"Half of the business schools in this country could be out of business in 10 years--or five," is the prediction Richard Lyons, the dean of University of California, Berkeley's Haas School of Business, made to Bloomberg Businessweek not long ago. 

Robert Lytl, an education consultant at the Parthenon Group, is advising directors at B-schools "to stop dallying and start building [online] programs," according to the Bloomberg Businessweek article. "Once you get out of the top tier of schools, you're either already online, on your way there, or dead in the water," he observes.

Which raises two questions for entrepreneurs: (1) Is traditional B-school education going the way of Blockbuster video? (2) If so, does it matter for you, as the leader of a startup or growing business? 

Online Learning vs Business Schools

Why might business schools go out of business? Lyons believes more top MBA programs will start to offer degrees online. That could cause trouble for lower-ranked business schools. "When the big players start offering online degrees, they'll draw far-flung students who might otherwise have opted for the convenience of a part-time program close to home," notes the article. 

Fair enough. But is it a sure thing that top MBA programs will start to offer online degrees? 

I'm not sure it is. I presented both Harvard Business School and Dartmouth's Tuck School of Business (neither of which currently offers an online MBA) with Lyons' theory, as it was presented in the Bloomberg Businessweek article. Then I asked: How do you make the case that attending B-school in person, in the flesh, in classrooms, on campus, is actually important in 2014, in a way that provides a legitimate value-add over pursuing an online degree?

HBS's Director of Media Relations Jim Aisner promptly replied (the bold emphasis is mine): 

Each year, the Harvard Business School MBA program brings some 900 students with at least two years of work experience to campus from about 70 different countries to immerse themselves in a program that requires constant interaction among students and professors via the case method....Students learn from their professors, but they also learn from one another both inside and outside the classroom via their courses, numerous experiential and entrepreneurial learning opportunities, and extracurricular activities. One result of this is a deep-felt camaraderie among the students, most of whom live on a 40-acre campus community....

As you can see, Aisner mentioned (and I highlighted) a few aspects of a B-school education that are harder to come by in an online setting: Interaction, experiential learning, camaraderie, and community. As for Tuck, here's what Penny Paquette, assistant dean for strategic initiatives, had to say (boldface is mine): 

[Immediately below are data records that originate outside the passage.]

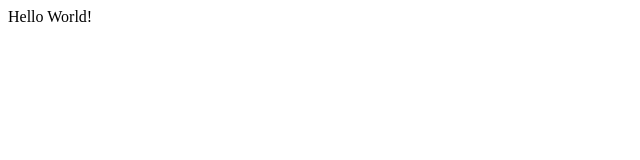
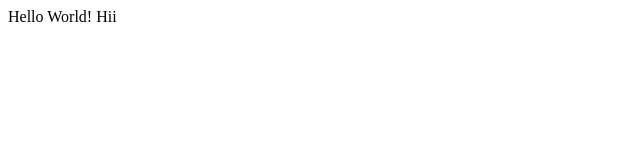
Before and after one commit to suhanidesale/devops_lab, a plain HTML site: page index.html in a window 1280 px wide. Shown: the full height of the page, 0-640 px from the left. Drawn offline with Linux system fonts and the light colour scheme.

Commit message:
hi added

```diff
--- a/index.html
+++ b/index.html
@@ -9,5 +9,6 @@
 
     <body>
         Hello World!
+        Hii
     </body>
 </html>
```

As Dean Paul Danos recently wrote in an article for Tuck Today, the school's alumni magazine, "Virtual, online experiences will never be the same as immersing oneself for two years of intensive learning with talented, like-minded people from all over the world and interacting one-on-one with faculty who are thought leaders in their fields and passionate about sharing that knowledge. There is no synthetic substitute for that. There will always be a place for full-time residential programs like Tuck's if we continue to provide a truly transformational experience." A Tuck MBA is so much more than a collection of courses--it is an experience in the best sense of the word and our students live and breathe it 24/7.

I'm not trying to make this article an advertisement for HBS or Tuck. But it's telling to read responses like these to a media inquiry about the rise of online B-school degrees--and the potential demise of formal B-schools. 

Do Entrepreneurs Need Business School? 

Mind you, whether entrepreneurs or small business owners truly "need" B-school degrees is an open (and often hotly debated) question.

And the parameters of the question change every day. For example, it's possible undergraduate institutions will increasingly cater to aspiring entrepreneurs. Just last week, Emerson College announced the launch of The Emerson Accelerator, a two-year program providing funding and space for students to launch businesses.

Moreover, so much of the B-school question depends your individual career path. Cliff Oxford, a three-time Inc. 500 CEO and former IT manager at UPS, has persuasively argued that business school is a bad idea for aspiring entrepreneurs. But simultaneously, Oxford says that for other parts of his career, he found his M.B.A. (from Emory in 1994) to be helpful: "It gave me exposure to other disciplines beyond information technology, like marketing and strategy. The accounting and strategy courses were useful even when I was building my business," he writes in the New York Times.

Then there's the question of getting capital. Chamath Palihapitiya believes there's a bias against Harvard MBAs, when it comes to raising money from investors. He is the founder of the venture capital fund Social+Capital Partnership, as well as an original member of Facebook's management team and co-owner of the NBA's Golden State Warriors. "It's really unfair to you guys, but I think you're discriminated against now," he said at a conference organized by HBS's venture capital and private equity club, as reported in The New York Times.

So: Should aspiring entrepreneurs go to business school? I sent a tweet to Palihapitiya (@chamath) asking him this very question. Specifically, I asked: If MBA's are being "discriminated against" by many investors, would you advise entrepreneurs, then, to avoid business school?

His reply: "I would advise everyone to learn to code. What you do afterwards is your own moral hazard."